I imagine it could be a tree or a heap with (bitfield,a) values at the leaves and at each node a bitfield that is the bitwise-or combination of all bitfields in it's subtree? I failed to find any literature on the subject. Any pointers?

  • 1
    $\begingroup$ Have you considered inverted indexes? $\endgroup$
    – Pseudonym
    Apr 15 '20 at 23:03
  • $\begingroup$ Your notation is very strange. so $\{\mathbb{N}\}$ denotes a set of natural numbers? The usual meaning of this notation would be "the set containing one element, called $\mathbb{N}$". And then I don't understand the following statements: are $\{\mathbb{N}\}$ all referring to the same set? $\endgroup$
    – 6005
    Apr 16 '20 at 3:14
  • $\begingroup$ You are right, I rephrased, maybe it's a bit clearer now. $\endgroup$
    – fakedrake
    Apr 16 '20 at 9:45

Preprocessing: For each $(k_i, v_i)$ pair, and for each $x \in k_i$, add $(x, (k_i, v_i))$ to a map data structure (e.g., a hashtable) with $x$ as the key.

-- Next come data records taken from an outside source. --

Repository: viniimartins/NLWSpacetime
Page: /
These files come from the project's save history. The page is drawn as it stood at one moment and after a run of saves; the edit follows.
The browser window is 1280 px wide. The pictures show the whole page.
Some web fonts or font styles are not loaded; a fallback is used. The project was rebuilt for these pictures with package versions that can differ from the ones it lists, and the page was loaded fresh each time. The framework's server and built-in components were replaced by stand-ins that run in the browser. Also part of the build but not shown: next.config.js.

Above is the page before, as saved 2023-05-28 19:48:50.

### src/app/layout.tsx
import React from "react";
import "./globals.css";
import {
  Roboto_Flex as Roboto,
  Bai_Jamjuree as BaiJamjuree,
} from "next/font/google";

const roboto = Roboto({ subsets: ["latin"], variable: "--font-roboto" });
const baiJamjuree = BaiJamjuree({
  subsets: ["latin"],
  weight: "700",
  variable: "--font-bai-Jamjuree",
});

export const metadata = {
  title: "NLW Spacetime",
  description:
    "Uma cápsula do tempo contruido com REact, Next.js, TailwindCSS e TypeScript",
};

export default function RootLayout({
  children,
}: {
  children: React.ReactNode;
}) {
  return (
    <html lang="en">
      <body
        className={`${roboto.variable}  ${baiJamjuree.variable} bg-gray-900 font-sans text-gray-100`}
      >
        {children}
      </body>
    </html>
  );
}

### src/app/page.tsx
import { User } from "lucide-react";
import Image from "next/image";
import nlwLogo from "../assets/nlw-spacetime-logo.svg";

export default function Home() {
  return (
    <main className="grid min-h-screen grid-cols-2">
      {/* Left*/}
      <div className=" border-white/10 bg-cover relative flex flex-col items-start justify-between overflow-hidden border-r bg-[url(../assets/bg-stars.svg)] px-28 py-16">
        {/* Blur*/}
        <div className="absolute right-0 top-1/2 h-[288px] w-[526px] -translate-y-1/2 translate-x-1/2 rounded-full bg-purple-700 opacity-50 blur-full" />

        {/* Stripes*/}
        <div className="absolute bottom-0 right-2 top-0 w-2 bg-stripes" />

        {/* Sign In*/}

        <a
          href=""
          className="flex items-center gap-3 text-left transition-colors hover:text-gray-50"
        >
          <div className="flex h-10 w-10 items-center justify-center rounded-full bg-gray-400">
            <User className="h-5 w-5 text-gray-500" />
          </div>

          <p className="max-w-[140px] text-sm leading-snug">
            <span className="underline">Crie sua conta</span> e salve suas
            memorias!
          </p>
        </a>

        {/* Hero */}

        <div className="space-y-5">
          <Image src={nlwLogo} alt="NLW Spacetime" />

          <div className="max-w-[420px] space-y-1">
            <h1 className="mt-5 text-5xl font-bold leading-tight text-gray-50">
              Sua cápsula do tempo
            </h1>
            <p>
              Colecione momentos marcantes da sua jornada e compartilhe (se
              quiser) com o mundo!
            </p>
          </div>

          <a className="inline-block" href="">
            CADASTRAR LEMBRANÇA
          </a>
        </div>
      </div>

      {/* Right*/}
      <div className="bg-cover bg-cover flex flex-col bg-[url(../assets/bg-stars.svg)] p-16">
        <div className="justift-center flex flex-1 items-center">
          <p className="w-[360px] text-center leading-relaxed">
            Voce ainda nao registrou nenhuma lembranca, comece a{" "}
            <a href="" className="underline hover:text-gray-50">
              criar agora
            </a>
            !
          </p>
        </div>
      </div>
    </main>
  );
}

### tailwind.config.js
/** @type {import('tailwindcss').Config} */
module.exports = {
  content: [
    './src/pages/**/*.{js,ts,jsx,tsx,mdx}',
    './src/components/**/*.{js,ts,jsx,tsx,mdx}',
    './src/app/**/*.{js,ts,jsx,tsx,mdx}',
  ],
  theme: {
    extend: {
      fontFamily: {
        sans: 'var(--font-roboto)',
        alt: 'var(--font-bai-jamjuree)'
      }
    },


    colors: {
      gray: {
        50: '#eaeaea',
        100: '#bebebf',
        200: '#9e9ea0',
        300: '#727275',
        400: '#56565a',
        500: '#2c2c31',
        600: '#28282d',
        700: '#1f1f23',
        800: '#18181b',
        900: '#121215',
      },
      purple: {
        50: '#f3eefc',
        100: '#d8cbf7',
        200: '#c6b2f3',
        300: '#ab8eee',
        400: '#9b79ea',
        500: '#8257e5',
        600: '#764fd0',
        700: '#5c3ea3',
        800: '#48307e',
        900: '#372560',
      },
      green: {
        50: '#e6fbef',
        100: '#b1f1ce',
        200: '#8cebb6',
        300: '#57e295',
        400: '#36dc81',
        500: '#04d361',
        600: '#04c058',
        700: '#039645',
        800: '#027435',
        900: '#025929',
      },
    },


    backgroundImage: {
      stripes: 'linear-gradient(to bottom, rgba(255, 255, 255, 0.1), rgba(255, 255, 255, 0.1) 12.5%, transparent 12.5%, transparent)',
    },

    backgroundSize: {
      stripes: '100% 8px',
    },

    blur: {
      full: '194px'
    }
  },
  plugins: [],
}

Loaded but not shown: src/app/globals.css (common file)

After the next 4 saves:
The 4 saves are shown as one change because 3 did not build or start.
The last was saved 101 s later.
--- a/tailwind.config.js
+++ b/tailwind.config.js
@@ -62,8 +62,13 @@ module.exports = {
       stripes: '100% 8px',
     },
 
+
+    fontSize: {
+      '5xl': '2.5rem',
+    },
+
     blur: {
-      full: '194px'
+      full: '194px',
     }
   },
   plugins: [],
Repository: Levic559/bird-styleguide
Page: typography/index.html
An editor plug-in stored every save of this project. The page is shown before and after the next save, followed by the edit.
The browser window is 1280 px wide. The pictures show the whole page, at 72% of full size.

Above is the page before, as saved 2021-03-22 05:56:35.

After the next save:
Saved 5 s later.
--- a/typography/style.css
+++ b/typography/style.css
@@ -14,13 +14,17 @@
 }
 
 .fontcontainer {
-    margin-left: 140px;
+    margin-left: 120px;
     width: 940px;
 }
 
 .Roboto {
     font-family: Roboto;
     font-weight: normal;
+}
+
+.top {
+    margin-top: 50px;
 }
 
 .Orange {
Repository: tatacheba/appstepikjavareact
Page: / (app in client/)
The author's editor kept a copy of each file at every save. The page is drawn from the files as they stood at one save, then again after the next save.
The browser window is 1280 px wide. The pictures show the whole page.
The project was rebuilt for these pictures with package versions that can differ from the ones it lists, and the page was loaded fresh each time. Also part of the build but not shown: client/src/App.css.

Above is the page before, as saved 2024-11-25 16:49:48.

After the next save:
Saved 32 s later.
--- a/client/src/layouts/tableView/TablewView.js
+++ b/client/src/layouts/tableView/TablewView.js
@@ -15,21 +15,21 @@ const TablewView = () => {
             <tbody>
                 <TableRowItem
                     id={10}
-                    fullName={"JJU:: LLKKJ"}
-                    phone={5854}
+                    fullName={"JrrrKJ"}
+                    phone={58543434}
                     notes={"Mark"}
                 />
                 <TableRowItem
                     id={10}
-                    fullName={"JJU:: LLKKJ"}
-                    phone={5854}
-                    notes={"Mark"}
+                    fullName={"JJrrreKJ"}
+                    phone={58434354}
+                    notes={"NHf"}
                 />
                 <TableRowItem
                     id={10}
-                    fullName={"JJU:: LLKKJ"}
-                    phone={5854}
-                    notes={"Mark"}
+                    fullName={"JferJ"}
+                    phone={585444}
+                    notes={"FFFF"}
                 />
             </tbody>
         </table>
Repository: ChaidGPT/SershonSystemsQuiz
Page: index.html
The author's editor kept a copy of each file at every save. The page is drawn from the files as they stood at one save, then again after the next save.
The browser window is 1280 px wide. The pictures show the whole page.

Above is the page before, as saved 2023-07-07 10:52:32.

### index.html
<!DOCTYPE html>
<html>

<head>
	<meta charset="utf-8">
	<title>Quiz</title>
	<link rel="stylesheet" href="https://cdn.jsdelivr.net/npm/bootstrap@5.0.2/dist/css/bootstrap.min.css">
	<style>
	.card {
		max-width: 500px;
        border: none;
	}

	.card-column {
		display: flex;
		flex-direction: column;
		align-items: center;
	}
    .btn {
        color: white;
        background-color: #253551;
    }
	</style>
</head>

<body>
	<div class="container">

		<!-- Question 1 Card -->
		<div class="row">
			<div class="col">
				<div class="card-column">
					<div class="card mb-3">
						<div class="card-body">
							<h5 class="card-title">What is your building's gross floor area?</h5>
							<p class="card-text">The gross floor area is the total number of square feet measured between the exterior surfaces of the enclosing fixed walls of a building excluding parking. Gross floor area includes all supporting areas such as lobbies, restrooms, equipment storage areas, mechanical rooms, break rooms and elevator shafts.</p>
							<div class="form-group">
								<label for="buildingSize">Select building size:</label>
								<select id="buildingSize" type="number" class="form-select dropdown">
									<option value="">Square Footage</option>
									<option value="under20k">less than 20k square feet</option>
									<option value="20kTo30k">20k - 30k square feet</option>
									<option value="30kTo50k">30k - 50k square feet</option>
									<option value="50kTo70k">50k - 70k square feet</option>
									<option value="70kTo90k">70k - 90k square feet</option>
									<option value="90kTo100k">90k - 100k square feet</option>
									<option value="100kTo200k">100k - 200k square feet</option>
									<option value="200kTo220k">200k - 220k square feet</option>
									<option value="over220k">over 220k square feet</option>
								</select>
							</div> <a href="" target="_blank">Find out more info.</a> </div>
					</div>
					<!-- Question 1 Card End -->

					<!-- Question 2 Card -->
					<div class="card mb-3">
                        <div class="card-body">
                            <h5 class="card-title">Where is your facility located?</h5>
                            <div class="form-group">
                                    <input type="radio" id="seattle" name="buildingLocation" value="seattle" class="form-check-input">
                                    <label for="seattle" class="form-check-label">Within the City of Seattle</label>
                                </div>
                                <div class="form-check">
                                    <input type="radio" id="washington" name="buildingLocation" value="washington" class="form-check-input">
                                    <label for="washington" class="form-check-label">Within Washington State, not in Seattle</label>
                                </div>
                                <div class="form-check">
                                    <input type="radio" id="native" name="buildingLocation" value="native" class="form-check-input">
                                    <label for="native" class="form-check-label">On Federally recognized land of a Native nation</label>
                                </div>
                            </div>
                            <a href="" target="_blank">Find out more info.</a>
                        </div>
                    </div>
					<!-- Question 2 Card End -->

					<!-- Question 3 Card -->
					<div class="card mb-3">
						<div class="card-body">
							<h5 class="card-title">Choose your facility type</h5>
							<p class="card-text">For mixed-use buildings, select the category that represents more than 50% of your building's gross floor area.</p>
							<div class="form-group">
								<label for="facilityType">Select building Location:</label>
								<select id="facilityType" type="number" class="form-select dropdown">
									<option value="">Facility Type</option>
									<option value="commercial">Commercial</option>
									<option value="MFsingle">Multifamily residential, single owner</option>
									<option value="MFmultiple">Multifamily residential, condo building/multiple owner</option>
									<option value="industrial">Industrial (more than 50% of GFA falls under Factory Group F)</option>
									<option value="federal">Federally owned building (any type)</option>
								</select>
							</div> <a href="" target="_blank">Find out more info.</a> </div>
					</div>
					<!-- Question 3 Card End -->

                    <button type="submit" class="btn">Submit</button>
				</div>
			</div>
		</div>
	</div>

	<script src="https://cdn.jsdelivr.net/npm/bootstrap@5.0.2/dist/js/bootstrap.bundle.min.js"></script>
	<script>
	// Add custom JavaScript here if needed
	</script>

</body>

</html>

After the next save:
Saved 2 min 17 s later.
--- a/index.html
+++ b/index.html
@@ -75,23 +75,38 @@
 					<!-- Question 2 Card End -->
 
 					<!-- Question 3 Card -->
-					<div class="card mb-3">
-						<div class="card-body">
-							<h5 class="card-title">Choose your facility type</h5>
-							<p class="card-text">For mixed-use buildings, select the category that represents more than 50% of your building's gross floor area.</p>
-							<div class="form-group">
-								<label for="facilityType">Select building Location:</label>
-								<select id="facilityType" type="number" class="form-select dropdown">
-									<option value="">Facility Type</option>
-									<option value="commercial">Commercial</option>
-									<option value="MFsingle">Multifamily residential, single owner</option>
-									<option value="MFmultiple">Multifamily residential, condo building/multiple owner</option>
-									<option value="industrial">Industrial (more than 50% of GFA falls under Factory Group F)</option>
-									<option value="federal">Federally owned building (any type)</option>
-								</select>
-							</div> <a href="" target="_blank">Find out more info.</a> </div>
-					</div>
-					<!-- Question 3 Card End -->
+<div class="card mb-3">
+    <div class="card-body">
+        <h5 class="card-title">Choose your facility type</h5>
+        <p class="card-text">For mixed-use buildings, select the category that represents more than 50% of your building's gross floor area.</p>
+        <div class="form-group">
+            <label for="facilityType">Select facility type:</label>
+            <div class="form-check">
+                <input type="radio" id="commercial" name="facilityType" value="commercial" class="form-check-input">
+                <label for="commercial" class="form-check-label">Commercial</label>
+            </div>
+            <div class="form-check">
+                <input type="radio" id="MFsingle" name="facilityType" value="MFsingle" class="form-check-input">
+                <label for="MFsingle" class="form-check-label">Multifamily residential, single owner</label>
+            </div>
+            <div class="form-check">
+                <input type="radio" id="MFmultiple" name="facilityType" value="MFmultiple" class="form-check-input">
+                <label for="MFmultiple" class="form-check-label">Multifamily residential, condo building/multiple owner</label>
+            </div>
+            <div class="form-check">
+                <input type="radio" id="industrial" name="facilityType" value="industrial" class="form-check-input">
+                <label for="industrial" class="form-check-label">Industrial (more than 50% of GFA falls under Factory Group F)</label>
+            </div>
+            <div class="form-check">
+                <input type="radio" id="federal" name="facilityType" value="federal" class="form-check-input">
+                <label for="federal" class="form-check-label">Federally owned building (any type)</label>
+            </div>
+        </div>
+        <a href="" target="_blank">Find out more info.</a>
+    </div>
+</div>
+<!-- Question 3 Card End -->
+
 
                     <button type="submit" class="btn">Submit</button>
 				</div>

To process a query $q$, for each $y \in q$ look up all values in the map, append all of them to a list, and finally remove duplicates (or instead add them directly to a data structure that can collapse duplicates immediately, like a hashtable).


Unfortunately I'm not aware of any data structure that will have better worst-case running time than a naive approach of simply a linear scan through the entire list of associations.

Therefore, if you want to solve this in practice, you will have to hope for some kind of structure that you can take advantage of (e.g., that most sets are sparse, that there are usually few overlaps, or something like that), and we won't be able to suggest algorithms without knowing those specifics.


Your Answer

By clicking “Post Your Answer”, you agree to our terms of service, privacy policy and cookie policy

Not the answer you're looking for? Browse other questions tagged or ask your own question.